Ontario Electricity is probably the most expensive anywhere they are selling it to The USA for pennies per KW because we produce too much & Meanwhile selling the same electricity to Ontarions @ 85 Cents Plus per KW. THEY are PUTTING UP MORE & MORE WINDMILLS Daily…We’ve had Clean * Hydro electricity from Niagara falls Forever & The Government is Screwing us to the wall on a Daily Basis with HIGH Rates … ..Electricity Rates just went up AGAIN!!!

“We had clean hydro electric from Niagara Falls”?

We still do! We also have old Nuclear plants one that is the 7th oldest in the world.

Extremely high salaries at these plants. Yes they need to close Pickering and layoff the 3,000 employees…

We have long outgrown our cheap hydro and we no longer export to the US for nothing and this summer imported more than exported.

Once Pickering shuts that will help big time!

Yeah, living in Buffalo I can remember when your rates were 1/2 of what we paid for electricity. Now, people in ontario pay more than we do, even compensating for the exchange rate. One young Tesla Owner at the service center I happened to strike up a conversation with (in Mississauga) complained about all the “Silly Solar panels at 80 cents/ kwh” that he was financing with his electric bill, but doesn’t have Solar. He’d be happy to know that I get 2 1/2 cents / kwh on any overage I make, not 80. Which the power company immediately sells to my next door neighbor for 11.7 cents/ kwh. But on the plus side, I do get a daily net metering facility at absolutely zero additional cost – so that is definitely worth something. Ontario has gone completely ‘Coal Free’. Of course, rate payers probably should have been told there will be a monthly cost to that decision. But since the big Nanticoke installation 80 km west of Buffalo, NY had poor smog controls, we are now breathing easier. If they had installed decent scrubbers on those plants, like they had done with the recently shutdown coal plant in my… Read more »

People of Ontario probably have the government hey deserve, that generally how things work in a democracy.

Want changes ? Vote the sob’s out. GET INVOLVED !!

And $ 0.85 cents per KW, I doubt it, probable more like 8.5 cents.

early adopters got 80 cents/kwh, i believe it is now down to around 35 cents/kwh.

All those beautiful hydroelectric powered Teslas. Sleek and 100% emissions free.

“The future is here, it is just not well distributed.”

It is a beautiful thing. But not 100% emissions free once you include embedded energy in the cars and all that had to happen to make them (like digging metals out of the ground and so on).

But I believe the embedded energy is only on the order of a single year or so of driving (with average mileage). So after that it is very near 100% with basically just tire wear and brake pads and so on having any carbon footprint.

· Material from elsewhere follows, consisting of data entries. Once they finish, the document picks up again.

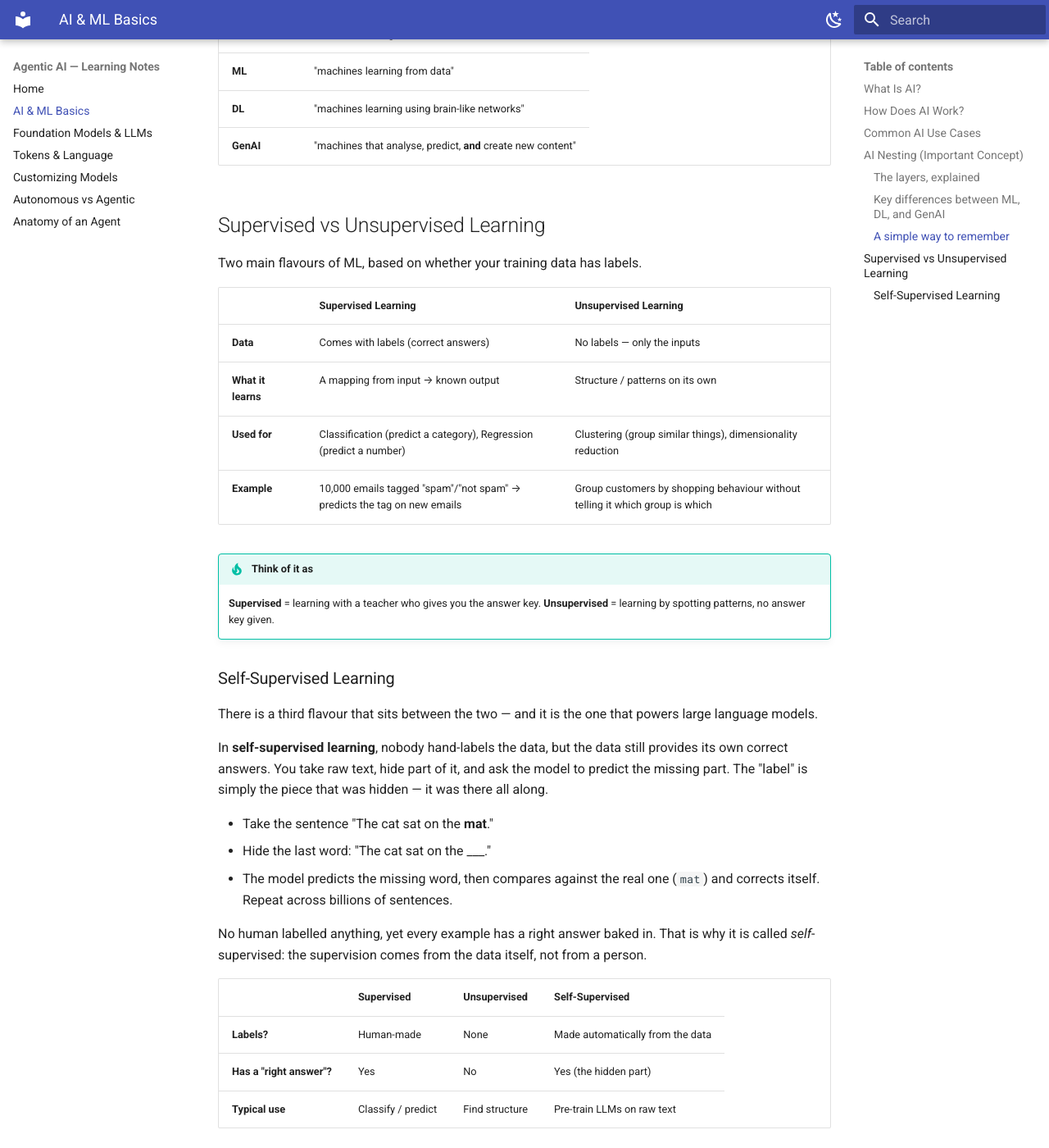
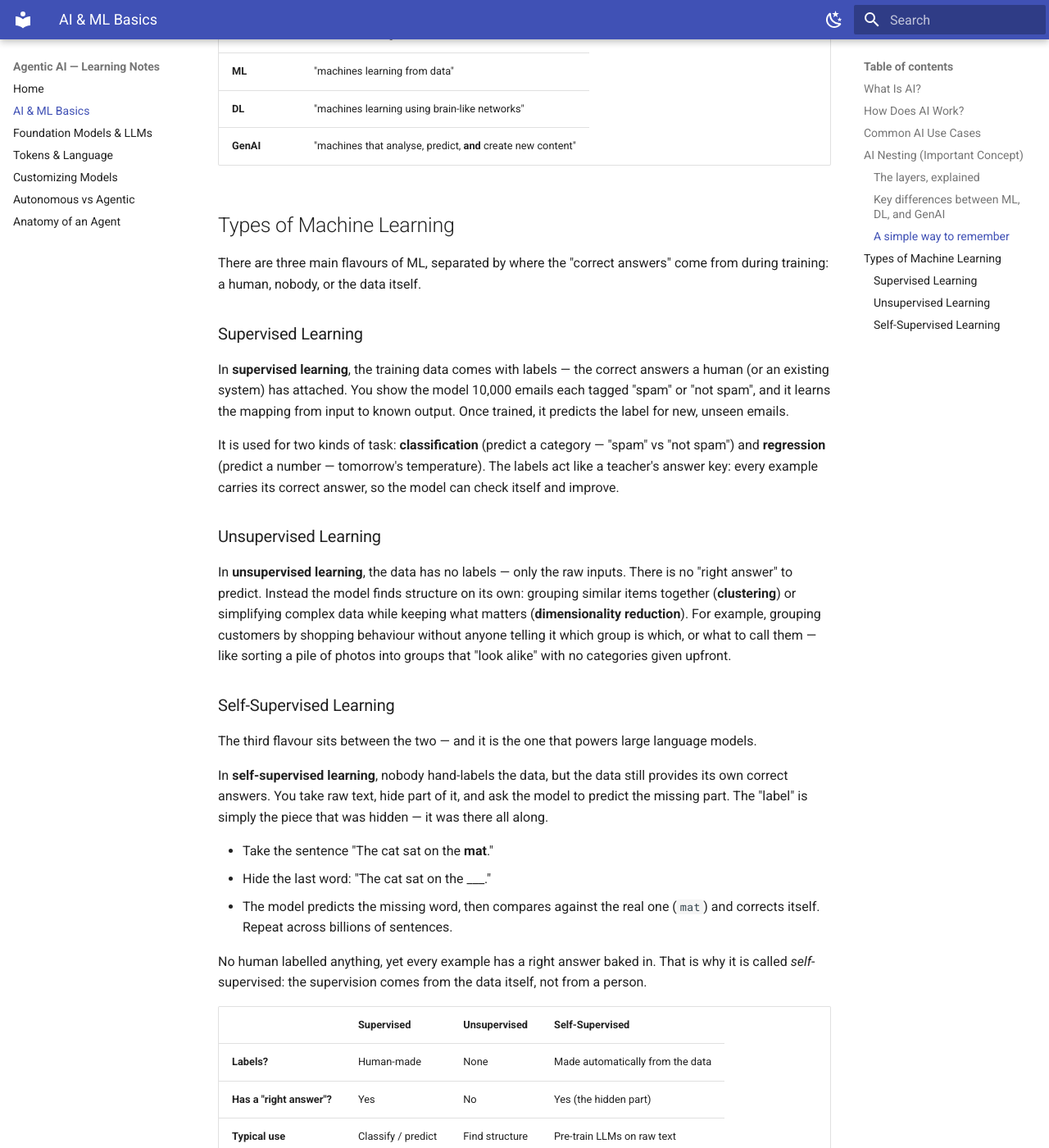
Before and after one commit to vatsan127/agentic-ai, an MkDocs documentation site: the page built from docs/01-basics.md, in a window 1280 px wide and 1400 px high, scrolled down 3201 px. Shown: the whole window at 82% size. Built offline with MkDocs 1.6.1 and Material for MkDocs 9.7.7, drawn with Linux system fonts in a browser that asks for light colours.

Commit message:
commit for restructuring

```diff
--- a/docs/01-basics.md
+++ b/docs/01-basics.md
@@ -102,25 +102,36 @@ In set notation: **AI ⊃ ML ⊃ DL ⊃ GenAI**.
 | **DL** | "machines learning using brain-like networks" |
 | **GenAI** | "machines that analyse, predict, **and** create new content" |
 
-## Supervised vs Unsupervised Learning
+## Types of Machine Learning
 
-Two main flavours of ML, based on whether your training data has labels.
+There are three main flavours of ML, separated by where the "correct answers" come from
+during training: a human, nobody, or the data itself.
 
-| | Supervised Learning | Unsupervised Learning |
-|---|---|---|
-| **Data** | Comes with labels (correct answers) | No labels — only the inputs |
-| **What it learns** | A mapping from input → known output | Structure / patterns on its own |
-| **Used for** | Classification (predict a category), Regression (predict a number) | Clustering (group similar things), dimensionality reduction |
-| **Example** | 10,000 emails tagged "spam"/"not spam" → predicts the tag on new emails | Group customers by shopping behaviour without telling it which group is which |
+### Supervised Learning
 
-!!! tip "Think of it as"
-    **Supervised** = learning with a teacher who gives you the answer key.
-    **Unsupervised** = learning by spotting patterns, no answer key given.
+In **supervised learning**, the training data comes with labels — the correct answers a
+human (or an existing system) has attached. You show the model 10,000 emails each tagged
+"spam" or "not spam", and it learns the mapping from input to known output. Once trained,
+it predicts the label for new, unseen emails.
+
+It is used for two kinds of task: **classification** (predict a category — "spam" vs
+"not spam") and **regression** (predict a number — tomorrow's temperature). The labels
+act like a teacher's answer key: every example carries its correct answer, so the model
+can check itself and improve.
+
+### Unsupervised Learning
+
+In **unsupervised learning**, the data has no labels — only the raw inputs. There is no
+"right answer" to predict. Instead the model finds structure on its own: grouping
+similar items together (**clustering**) or simplifying complex data while keeping what
+matters (**dimensionality reduction**). For example, grouping customers by shopping
+behaviour without anyone telling it which group is which, or what to call them — like
+sorting a pile of photos into groups that "look alike" with no categories given upfront.
 
 ### Self-Supervised Learning
 
-There is a third flavour that sits between the two — and it is the one that powers
-large language models.
+The third flavour sits between the two — and it is the one that powers large language
+models.
 
 In **self-supervised learning**, nobody hand-labels the data, but the data still
 provides its own correct answers. You take raw text, hide part of it, and ask the model
```
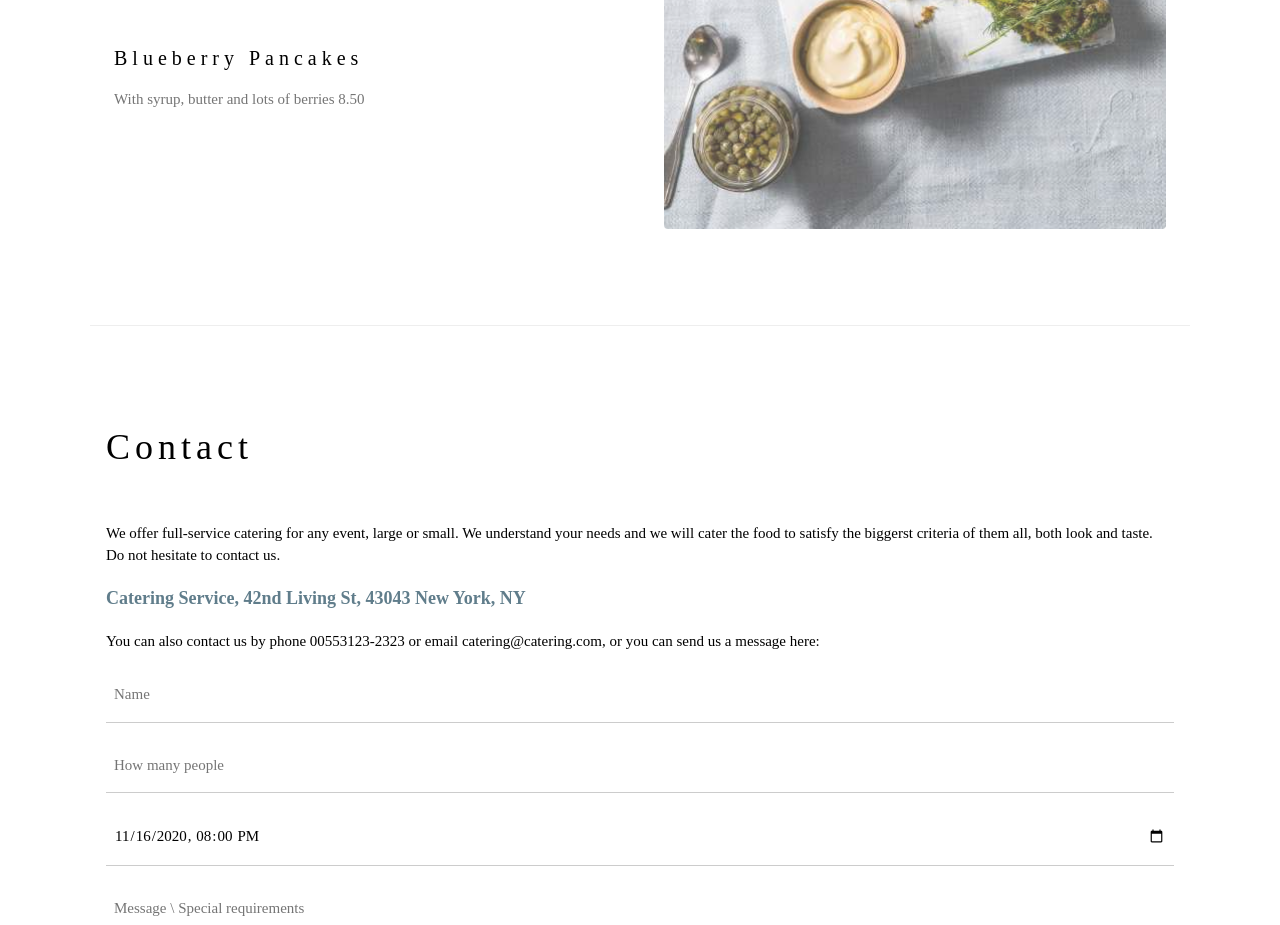
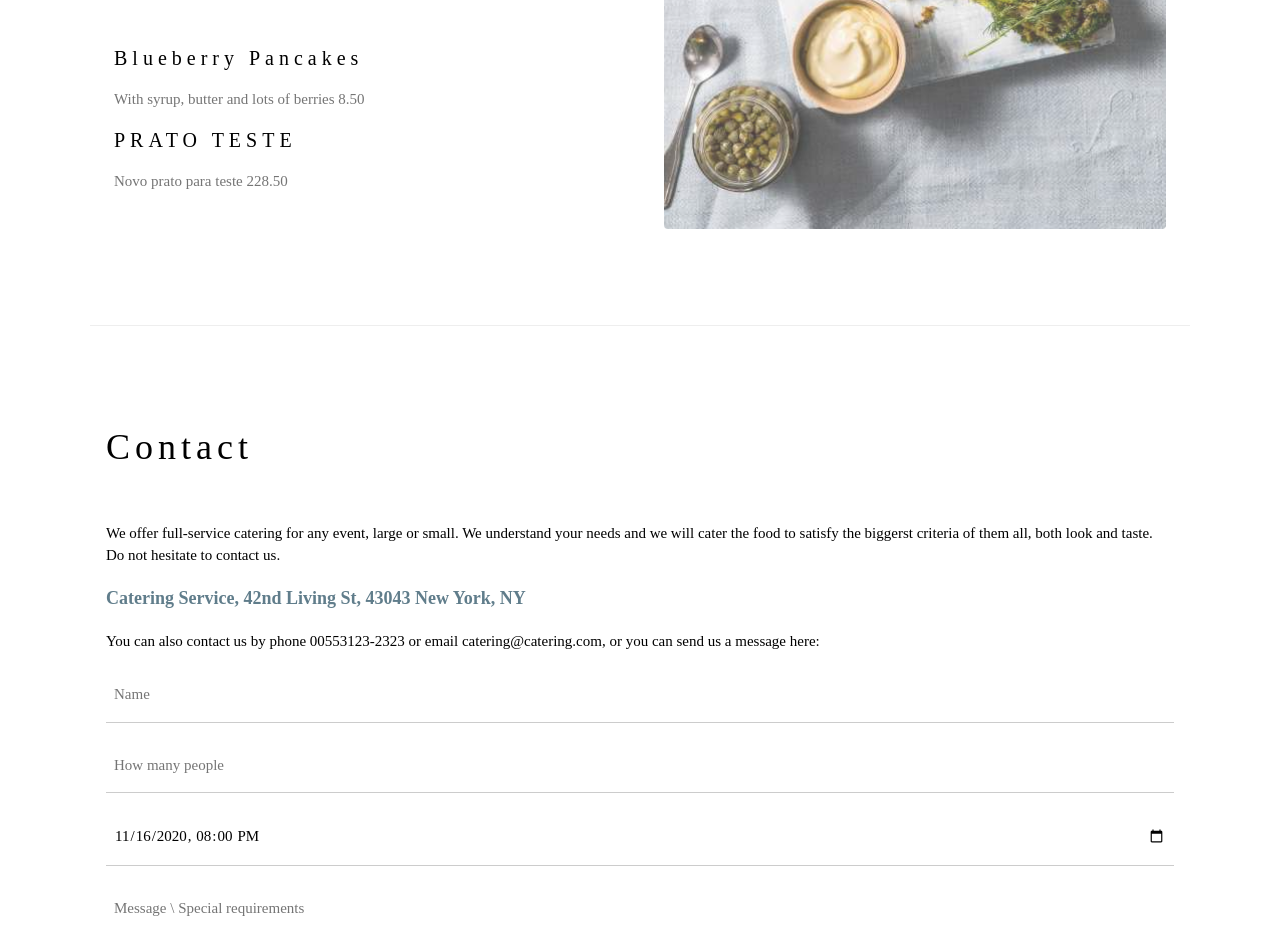
Before and after one commit to ThiagoContagem/mywebsite, a plain HTML site: page index.html in a window 1280 px wide. Shown: the part 2060-2985 px from the top of the page. Drawn offline with nearby package versions, Linux system fonts and the light colour scheme.

Commit message:
Adicionando prato novo

```diff
--- a/index.html
+++ b/index.html
@@ -74,6 +74,9 @@ h1, h2, h3, h4, h5, h6 {
 
       <h4>Blueberry Pancakes</h4>
       <p class="w3-text-grey">With syrup, butter and lots of berries 8.50</p>
+
+      <h4>PRATO TESTE</h4>
+      <p class="w3-text-grey">Novo prato para teste 228.50</p>
     </div>
 
     <div class="w3-col l6 w3-padding-large">
```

It depend because if ore extraction is made with renewable electricity, if transport is made with ev, if production is made with electricity and if final delivery is made with an ev truck then embedded emissions also effectively becomes zero.

Heia Norge

Takk ?

Very cool!?

The biggest Supercharger except Fremont, but isn’t it also the world’s biggest fast charging site? All in all it has 24 fast DC points (20 Tesla, 4 CHAdeMO/CCS) and 4 semi-fast 22 kW AC points.

The only car to make good use of the AC points is the ZOE. Tesla *can* charge at 11 kW there, and 22 kW if equipped with double chargers – but why would they when there are 20 Superchargers next to it? For everyone else the AC points are only good for topping up when you need more than 80%. Fortum charges by the minute and the AC points are about 60% cheaper than the DC ones.

20 stalls would be 10 supercharger bays, and even if these are the new 135 kw chargers, that would be 1350 kw. I don’t see where the 2000 kw statement comes from.

A 2 MW output for 20 cars. That is recharging 20 cars in 60 minutes at 100 KW or making 20 successive 3 minutes 2 MW chargings. The MW charging would be much faster but also take in much less space. So still more power will keep its interest for a while at least up to 500 KW or 1 MW, perhaps further since there is no reason we shouldn’t overshoot our gas filling time habit and go for 30 seconds if technology permits.